__Data extract__:
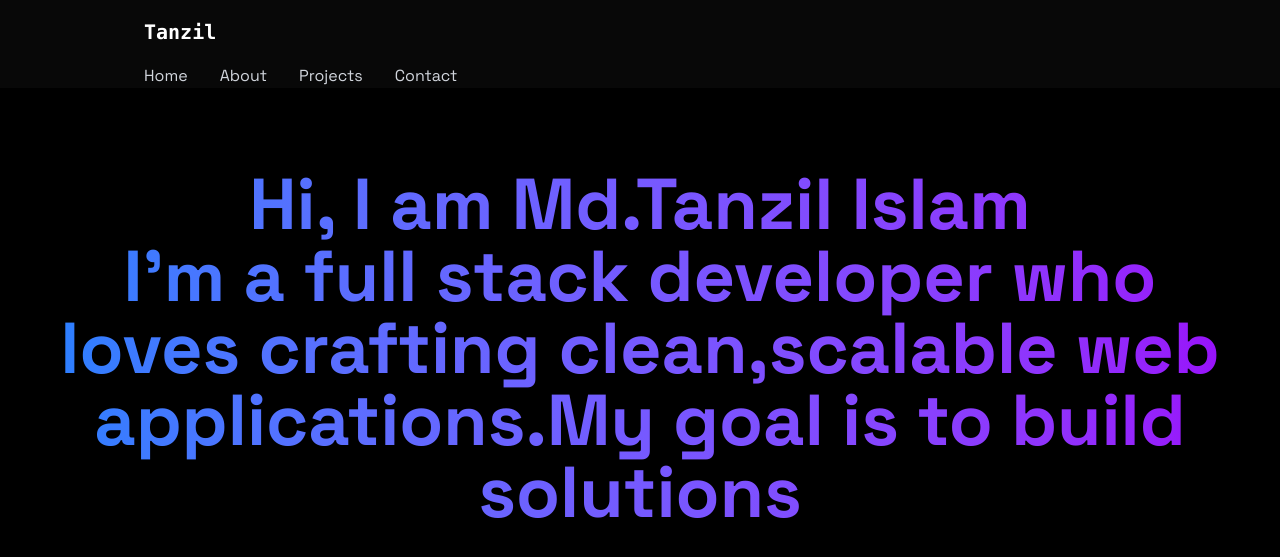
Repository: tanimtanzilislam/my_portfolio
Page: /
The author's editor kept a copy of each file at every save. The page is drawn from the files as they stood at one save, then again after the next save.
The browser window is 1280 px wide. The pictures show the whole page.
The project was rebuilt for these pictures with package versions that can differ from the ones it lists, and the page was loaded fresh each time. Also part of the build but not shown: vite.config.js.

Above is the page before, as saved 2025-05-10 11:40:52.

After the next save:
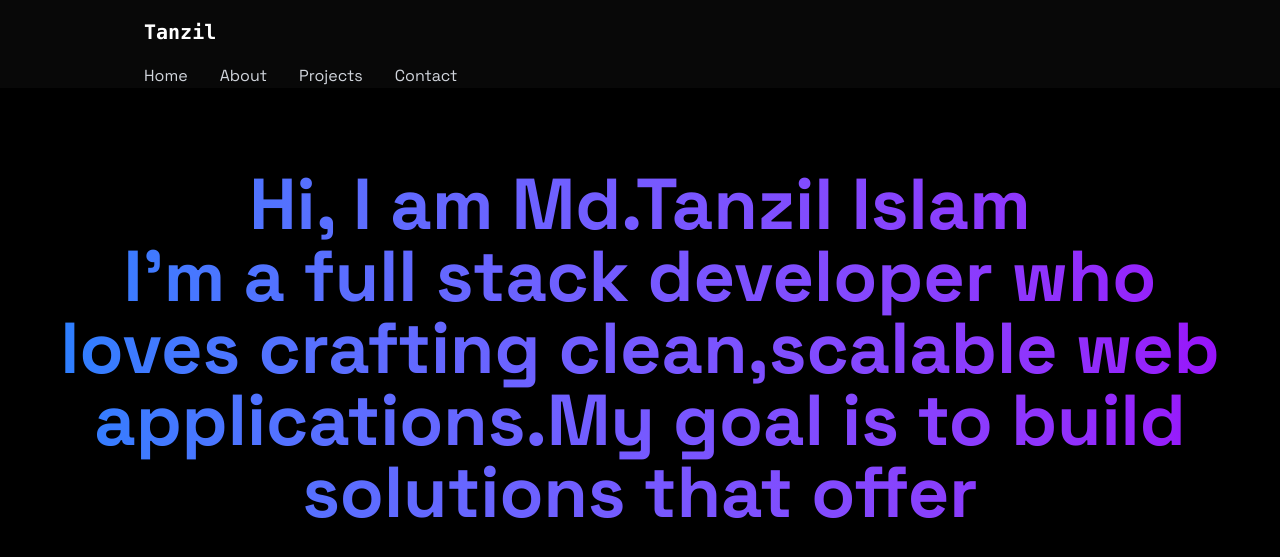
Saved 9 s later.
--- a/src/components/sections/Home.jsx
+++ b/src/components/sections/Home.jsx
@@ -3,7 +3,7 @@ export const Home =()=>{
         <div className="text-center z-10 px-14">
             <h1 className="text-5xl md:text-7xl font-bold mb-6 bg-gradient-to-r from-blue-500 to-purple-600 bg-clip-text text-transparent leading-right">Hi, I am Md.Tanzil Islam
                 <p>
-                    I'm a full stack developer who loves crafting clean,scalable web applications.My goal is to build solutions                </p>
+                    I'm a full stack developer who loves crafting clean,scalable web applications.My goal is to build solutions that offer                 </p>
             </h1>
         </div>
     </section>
--
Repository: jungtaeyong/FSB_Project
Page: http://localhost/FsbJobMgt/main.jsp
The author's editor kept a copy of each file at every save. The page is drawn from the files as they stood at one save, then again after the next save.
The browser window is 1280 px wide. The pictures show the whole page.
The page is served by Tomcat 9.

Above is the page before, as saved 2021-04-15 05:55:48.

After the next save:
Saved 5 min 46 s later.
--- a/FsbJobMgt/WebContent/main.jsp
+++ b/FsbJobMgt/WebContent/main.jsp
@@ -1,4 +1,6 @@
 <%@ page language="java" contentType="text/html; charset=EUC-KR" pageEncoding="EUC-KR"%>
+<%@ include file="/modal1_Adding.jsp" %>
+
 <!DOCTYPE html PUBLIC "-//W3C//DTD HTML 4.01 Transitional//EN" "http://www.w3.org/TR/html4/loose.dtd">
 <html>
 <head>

__Problem statement__: Check the data for the word "loves" and pull out the lines that have it.

__Reply__:
-                    I'm a full stack developer who loves crafting clean,scalable web applications.My goal is to build solutions                </p>
+                    I'm a full stack developer who loves crafting clean,scalable web applications.My goal is to build solutions that offer                 </p>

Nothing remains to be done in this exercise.